Who Am I? Why Am I Here?


The other night I was at this thing at my ladies club, a sort of mixer, and there was this ice-breaker game. This gist of it was this – upon entering, each attendee had a sticker placed on her back. She couldn’t see it, but others could. Each sticker had an image (likeness) and description of a woman of note. Some were recent (Rosa Parks, Queen Elizabeth II) and some were ancient (Sappho, Eleanor of Aquitaine). The wearer of the sticker asked yes/no questions of other attendees, in order to try and figure out who was on her damn back. It was fairly simple. How hard could it be?


When that sticker was slapped on my back and the game was explained, I immediately declared that unless the broad over my shoulder was T-Swift, I was unlikely to figure out shit. It was a joke, of course, but it was also kind of true. I don’t necessarily have a clue about, well, anything. Let me cut right to it. I wasn’t excited about this game. But I’m a go-er. So I did my best to encourage others to ask questions, to involve and engage them and make them feel welcomed at the club. That was not only easy for me, but fun. But wouldn’t you know it – there were other people there who also wanted to involve and engage others. That means they turned to me and put me in the hot seat.


As a friendly introvert, social stuff takes a certain amount of energy. And that usually means stress is involved. I’m a grown-ass woman, though, so I can generally muster the strength and deliver the goods. At least I think that’s the case.

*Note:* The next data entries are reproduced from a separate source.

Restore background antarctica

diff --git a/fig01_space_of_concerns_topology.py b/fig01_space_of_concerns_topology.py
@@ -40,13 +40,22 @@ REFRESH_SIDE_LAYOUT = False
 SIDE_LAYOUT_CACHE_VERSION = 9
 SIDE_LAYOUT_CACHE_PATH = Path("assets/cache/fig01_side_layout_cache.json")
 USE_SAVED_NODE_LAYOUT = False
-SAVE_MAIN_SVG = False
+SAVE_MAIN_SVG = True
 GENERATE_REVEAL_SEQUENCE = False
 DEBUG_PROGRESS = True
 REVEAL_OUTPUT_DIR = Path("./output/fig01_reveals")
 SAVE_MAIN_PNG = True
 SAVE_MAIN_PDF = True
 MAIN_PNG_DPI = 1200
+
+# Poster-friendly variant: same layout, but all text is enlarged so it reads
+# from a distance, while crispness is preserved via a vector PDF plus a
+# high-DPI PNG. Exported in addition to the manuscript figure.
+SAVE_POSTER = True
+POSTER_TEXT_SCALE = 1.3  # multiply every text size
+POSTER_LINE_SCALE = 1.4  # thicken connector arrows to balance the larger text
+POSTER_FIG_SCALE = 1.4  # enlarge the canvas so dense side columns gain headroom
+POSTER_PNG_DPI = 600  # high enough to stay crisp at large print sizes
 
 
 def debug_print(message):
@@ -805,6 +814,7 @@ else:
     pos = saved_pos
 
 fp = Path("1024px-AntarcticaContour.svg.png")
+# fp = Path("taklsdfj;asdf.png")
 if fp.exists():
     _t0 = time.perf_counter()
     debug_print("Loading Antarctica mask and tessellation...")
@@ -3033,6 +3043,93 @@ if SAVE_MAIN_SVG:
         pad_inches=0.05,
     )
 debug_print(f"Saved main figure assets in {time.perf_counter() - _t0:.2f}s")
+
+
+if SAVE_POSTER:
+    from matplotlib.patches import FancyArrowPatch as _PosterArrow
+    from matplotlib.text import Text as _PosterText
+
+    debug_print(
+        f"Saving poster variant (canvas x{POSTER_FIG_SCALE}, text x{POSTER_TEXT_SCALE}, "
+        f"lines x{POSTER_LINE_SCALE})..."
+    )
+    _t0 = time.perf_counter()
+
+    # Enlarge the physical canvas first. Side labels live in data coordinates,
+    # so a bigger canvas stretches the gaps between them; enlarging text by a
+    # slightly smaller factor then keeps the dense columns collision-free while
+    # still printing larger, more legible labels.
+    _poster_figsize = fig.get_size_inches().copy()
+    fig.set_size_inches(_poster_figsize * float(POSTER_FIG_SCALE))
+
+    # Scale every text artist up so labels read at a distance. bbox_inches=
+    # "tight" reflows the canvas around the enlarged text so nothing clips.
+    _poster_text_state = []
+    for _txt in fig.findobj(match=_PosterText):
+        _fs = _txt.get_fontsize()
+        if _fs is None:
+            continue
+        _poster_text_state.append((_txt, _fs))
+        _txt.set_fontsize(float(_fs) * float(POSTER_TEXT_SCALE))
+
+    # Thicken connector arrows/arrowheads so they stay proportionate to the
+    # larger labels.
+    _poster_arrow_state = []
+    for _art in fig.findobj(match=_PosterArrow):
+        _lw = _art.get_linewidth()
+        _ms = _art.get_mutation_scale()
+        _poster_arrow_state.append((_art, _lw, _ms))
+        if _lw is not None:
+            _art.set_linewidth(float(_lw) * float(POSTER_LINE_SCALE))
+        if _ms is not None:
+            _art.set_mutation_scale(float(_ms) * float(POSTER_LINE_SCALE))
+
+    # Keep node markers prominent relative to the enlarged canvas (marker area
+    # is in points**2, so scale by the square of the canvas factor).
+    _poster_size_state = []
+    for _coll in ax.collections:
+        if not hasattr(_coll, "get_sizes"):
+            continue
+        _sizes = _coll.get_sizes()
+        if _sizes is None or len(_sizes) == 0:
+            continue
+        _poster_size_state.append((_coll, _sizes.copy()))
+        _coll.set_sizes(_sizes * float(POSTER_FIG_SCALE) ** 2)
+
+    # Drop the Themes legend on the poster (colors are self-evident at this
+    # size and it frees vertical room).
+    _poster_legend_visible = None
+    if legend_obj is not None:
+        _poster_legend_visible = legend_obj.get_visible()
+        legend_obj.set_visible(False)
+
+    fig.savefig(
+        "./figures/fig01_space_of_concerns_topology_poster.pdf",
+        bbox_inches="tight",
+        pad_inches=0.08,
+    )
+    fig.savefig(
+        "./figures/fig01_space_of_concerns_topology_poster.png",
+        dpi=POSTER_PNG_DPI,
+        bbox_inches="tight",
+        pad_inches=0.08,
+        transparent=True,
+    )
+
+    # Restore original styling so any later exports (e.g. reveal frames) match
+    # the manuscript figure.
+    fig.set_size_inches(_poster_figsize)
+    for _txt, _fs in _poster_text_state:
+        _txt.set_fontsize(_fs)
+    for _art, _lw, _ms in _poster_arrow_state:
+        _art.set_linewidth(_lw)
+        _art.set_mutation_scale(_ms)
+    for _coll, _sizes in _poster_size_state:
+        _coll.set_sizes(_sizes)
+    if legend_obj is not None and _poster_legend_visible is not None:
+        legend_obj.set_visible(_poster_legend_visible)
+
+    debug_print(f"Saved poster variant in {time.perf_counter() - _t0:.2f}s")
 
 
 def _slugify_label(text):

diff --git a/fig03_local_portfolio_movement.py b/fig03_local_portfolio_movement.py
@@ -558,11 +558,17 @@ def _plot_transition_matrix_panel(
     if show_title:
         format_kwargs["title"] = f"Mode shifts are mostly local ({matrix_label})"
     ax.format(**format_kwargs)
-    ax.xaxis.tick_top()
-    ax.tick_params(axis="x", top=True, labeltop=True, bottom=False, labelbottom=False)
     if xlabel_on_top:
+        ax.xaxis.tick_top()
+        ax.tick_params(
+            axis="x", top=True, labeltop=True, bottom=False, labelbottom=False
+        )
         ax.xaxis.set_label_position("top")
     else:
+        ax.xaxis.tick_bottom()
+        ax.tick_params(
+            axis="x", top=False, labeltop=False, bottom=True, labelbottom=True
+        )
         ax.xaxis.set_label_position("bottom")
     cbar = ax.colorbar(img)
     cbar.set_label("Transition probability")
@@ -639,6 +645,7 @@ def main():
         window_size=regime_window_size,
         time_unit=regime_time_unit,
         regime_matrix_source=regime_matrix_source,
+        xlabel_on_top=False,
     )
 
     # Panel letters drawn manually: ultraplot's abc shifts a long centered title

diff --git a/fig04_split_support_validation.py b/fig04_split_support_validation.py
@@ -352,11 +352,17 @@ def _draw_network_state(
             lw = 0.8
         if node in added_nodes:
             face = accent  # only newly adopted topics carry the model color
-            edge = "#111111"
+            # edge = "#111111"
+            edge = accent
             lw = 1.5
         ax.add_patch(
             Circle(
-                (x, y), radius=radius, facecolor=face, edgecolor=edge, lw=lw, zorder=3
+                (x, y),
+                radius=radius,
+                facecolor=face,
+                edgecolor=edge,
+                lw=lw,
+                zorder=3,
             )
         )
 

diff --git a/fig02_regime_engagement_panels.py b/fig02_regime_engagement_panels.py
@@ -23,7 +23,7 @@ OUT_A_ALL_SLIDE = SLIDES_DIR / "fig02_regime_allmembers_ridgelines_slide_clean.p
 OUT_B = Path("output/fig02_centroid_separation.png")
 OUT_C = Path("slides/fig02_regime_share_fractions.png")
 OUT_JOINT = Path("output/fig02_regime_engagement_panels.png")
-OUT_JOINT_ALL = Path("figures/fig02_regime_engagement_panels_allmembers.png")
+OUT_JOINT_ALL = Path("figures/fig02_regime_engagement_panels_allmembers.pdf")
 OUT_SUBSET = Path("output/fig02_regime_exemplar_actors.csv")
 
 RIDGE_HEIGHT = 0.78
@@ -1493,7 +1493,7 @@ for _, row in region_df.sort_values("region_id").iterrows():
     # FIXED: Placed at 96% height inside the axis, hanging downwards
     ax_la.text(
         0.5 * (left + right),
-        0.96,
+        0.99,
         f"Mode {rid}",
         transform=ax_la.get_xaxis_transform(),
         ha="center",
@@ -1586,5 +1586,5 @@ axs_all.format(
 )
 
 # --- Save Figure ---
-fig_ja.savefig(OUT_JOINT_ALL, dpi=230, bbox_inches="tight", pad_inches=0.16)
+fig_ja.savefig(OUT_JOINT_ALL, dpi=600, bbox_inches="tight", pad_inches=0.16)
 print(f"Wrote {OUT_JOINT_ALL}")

Anyhoo – once I chilled the hell out, I went for it.


Living or dead? Dead. I liked that.


European? Yes.


World of literature? Yes.


The UK? No.


France? Yes.


And so I asked, “Am I Simone De Beauvoir?”


Yes. I freaking was.


Simone De Beauvoir




Yesterday I attended a presentation given by the First Lady of Los Angeles, Amy Elaine Wakeland. The event was held at the historic Ebell, and it was lovely. Ms. Wakeland was a compelling speaker and her presentation was educational and interesting. There was much to learn, and much to enjoy. And yet…


I was distracted. In my line of sight, there sat a stunningly beautiful woman. Of Latin descent, she was perfectly composed and impeccably dressed. She responded appropriately (with applause) to various parts of Ms. Wakeland’s speech and silently nodded her head in agreement at other times. Though I was paying attention to the speaker, my eyes couldn’t help but focus on the beautiful woman before me.


I’ve met this lady before, though I don’t recall her name. She is probably at least 75 and she is fabulous. She once told me that decades ago she started some sort of group for Latin women in L.A. She accomplished quite a bit as a young woman. And now, in her dotage, she still attends meetings and lectures, and takes it all in. There is no end to her learning.


After the luncheon, I wanted to speak to the lovely lady whose beauty had distracted me so. But I missed her. I looked across the room and saw her as she was taking her leave. She was wearing glamorous sunglasses and as she turned to face the exit, the sun rested on her dark, perfectly coiffed hair, as if the light had found a place to linger. I do hope I see her again. No such thing as too much beauty.

A Night at The Ebell



Last night I went to The Ebell Club of Los Angeles for a play reading. It was in recognition of the first “Ebell of Los Angeles Playwright Prize” and its winner. One of the actresses who participated in the reading is a friend, so I was able to support a creative person and get a night out. Jackpot!


Anyhoo, the reading was super-engaging and that was a good enough reason to spend an evening at The Ebell. I also met some awesome folks after the reading and hung out with them for a while. That was pretty cool, too.



Just before leaving the venue, a few of us went upstairs to see the old auditorium. Turns out this was the last place Amelia Earhart spoke before taking off on her final trip. Look at the wires on the bottoms of the auditorium’s seats. Back in the day, when gentlemen always wore hats, they needed a place to store them while indoors. These wires are handy hat holders! History and history. Double jackpot!


I am completely enamored of the Ebell. And of the charming souls I met there. As I learn more about the place, its history and its future, I’ll try to share some of that with you. Until then, I plan to appreciate my time there last night. What a lovely Sunday evening I had.